The SabbathFSG Classics
Abraham Joshua Heschel; Introduction by Susannah Heschel; illustrated by Ilya Schor
Farrar, Straus and Giroux
Elegant, passionate, and filled with the love of God's creation, Abraham Joshua Heschel's The Sabbath has been hailed as a classic of Jewish spirituality ever since its original publication--and has been read by thousands of people seeking meaning in modern life. In this brief yet profound meditation on the meaning of the Seventh Day, Heschel, one of the most widely respected religious leaders of the twentieth century, introduced the influential idea of an 'architecture of holiness" that appears not in space but in time. Judaism, he argues, is a religion of time: it finds meaning not in space and the materials things that fill it but in time and the eternity that imbues it, so that 'the Sabbaths are our greatcatherdrals.'

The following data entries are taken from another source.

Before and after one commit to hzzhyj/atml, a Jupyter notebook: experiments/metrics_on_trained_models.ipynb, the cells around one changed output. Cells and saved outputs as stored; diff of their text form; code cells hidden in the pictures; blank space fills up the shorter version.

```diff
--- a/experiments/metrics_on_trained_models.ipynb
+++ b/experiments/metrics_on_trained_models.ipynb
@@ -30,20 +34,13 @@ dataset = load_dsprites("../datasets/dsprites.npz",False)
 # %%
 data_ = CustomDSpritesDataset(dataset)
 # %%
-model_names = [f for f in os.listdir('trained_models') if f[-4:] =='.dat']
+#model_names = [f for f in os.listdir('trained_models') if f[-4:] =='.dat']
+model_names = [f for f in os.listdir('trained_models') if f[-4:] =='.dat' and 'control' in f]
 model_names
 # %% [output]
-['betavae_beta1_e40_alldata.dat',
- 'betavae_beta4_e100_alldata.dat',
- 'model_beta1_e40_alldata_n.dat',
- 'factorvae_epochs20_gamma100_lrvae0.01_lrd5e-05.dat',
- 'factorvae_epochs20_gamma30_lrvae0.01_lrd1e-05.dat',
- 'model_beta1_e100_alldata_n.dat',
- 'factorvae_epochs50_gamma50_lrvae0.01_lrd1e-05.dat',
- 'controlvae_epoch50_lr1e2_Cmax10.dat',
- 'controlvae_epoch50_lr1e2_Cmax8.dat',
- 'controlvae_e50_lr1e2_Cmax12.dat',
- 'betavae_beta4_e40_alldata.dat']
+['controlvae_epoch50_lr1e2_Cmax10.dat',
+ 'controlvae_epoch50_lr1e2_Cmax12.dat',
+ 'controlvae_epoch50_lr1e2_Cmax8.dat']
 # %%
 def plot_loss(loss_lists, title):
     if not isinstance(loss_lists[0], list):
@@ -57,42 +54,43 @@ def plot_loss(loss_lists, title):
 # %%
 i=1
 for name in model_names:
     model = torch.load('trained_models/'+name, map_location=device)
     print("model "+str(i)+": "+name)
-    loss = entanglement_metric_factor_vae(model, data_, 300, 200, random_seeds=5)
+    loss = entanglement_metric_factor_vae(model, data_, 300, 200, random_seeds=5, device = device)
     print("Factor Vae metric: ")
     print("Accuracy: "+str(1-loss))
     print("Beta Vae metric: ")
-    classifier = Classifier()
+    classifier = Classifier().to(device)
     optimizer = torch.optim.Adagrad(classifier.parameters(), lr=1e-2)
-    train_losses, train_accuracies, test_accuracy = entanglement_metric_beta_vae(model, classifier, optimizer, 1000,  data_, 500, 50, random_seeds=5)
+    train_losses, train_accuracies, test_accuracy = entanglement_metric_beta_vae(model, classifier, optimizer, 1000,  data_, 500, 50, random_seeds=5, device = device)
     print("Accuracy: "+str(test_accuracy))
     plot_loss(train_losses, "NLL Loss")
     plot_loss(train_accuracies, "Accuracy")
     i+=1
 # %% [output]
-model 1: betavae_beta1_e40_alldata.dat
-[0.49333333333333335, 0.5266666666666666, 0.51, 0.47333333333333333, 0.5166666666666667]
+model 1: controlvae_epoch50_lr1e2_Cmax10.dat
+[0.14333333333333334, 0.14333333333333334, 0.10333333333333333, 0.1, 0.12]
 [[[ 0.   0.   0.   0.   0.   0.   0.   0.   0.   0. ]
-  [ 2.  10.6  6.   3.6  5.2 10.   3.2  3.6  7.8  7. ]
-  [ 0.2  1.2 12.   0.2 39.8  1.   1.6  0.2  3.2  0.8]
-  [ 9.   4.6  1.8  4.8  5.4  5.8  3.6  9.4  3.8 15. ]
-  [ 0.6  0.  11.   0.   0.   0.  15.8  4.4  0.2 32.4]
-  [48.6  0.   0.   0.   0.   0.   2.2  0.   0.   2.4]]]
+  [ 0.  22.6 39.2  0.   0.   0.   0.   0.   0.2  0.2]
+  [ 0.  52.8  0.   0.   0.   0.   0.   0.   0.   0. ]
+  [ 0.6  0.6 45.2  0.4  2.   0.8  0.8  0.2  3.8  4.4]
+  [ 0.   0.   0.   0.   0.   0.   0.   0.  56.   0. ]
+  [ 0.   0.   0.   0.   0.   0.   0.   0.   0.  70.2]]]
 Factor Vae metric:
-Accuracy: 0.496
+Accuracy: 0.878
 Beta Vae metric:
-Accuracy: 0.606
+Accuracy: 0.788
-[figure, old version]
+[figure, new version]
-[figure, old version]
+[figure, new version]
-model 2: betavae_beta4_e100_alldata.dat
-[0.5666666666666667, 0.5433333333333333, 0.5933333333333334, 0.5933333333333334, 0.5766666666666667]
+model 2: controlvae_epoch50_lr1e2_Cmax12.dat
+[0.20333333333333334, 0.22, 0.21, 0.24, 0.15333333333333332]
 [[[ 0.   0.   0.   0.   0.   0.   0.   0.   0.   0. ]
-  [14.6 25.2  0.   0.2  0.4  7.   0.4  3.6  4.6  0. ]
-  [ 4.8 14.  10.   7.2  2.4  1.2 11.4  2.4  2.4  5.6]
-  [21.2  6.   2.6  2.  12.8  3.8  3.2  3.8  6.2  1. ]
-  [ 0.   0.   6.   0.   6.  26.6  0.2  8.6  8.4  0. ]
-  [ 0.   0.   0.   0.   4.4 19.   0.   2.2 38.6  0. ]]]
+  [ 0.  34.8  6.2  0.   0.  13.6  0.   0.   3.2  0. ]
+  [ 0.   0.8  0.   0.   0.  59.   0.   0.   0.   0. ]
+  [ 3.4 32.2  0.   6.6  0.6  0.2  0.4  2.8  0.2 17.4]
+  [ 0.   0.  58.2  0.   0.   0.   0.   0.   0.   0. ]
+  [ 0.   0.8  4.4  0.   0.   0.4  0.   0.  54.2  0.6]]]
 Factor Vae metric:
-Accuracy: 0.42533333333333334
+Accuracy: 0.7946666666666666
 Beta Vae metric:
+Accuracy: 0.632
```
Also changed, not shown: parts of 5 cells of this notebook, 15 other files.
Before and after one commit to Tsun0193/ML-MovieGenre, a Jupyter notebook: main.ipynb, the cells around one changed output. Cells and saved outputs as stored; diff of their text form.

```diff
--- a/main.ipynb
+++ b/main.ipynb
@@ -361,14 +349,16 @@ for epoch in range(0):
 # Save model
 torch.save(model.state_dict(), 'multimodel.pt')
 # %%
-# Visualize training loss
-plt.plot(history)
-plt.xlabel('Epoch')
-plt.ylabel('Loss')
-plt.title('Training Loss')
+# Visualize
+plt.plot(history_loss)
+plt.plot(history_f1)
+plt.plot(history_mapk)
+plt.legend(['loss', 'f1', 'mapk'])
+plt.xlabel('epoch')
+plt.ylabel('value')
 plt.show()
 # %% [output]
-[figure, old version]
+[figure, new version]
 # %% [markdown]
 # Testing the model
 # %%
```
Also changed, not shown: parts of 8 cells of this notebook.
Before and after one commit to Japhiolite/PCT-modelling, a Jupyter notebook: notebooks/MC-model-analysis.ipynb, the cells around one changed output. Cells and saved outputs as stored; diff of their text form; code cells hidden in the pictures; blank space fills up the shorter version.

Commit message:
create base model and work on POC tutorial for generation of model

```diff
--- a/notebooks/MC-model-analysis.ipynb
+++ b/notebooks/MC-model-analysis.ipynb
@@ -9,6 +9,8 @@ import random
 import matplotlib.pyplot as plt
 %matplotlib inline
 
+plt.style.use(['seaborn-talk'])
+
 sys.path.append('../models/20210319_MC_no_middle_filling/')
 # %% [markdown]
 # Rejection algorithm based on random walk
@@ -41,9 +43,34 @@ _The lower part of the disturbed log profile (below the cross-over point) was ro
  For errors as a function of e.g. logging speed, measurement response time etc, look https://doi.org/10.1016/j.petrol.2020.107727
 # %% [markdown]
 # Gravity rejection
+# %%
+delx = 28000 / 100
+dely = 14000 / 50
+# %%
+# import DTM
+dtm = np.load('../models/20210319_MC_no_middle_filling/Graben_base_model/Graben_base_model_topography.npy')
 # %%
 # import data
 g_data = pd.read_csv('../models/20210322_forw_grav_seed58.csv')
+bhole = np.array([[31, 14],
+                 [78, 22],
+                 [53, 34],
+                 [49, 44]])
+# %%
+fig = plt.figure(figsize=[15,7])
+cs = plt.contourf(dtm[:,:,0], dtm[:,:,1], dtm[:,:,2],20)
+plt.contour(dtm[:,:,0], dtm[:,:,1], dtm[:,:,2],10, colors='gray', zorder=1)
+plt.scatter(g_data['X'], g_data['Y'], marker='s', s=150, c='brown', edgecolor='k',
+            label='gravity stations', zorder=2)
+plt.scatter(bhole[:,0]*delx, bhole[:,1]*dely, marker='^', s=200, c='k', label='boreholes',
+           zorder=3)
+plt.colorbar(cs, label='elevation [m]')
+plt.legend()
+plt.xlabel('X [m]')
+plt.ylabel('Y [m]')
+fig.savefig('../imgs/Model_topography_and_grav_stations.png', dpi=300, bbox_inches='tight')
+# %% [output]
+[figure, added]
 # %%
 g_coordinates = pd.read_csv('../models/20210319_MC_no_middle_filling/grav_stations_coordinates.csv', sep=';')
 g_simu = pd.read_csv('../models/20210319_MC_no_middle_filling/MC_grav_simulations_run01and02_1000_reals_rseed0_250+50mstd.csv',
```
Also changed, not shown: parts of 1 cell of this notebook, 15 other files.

A Palace in Time
He who wants to enter the holiness of the day must first lay down the profanity of clattering commerce, of being yoked to toil. He must go away from...
Praise for The Sabbath
“Clearly Heschel's most beloved book, The Sabbath is much more than a book about the Sabbath. It is, rather, our century's most illuminating study of the dynamics of Jewish ritual living.” —Dr. Neil Gillman, author of Sacred Fragments
“Timeless. Read it, and be ready to be changed.” —The Reverend Richard John Neuhaus, editor in chief of First Things
“Heschel's The Sabbath is easily the primary text for all subsequent American Jewish spirituality.” —Rabbi Lawrence Kushner, author of God Was in This Place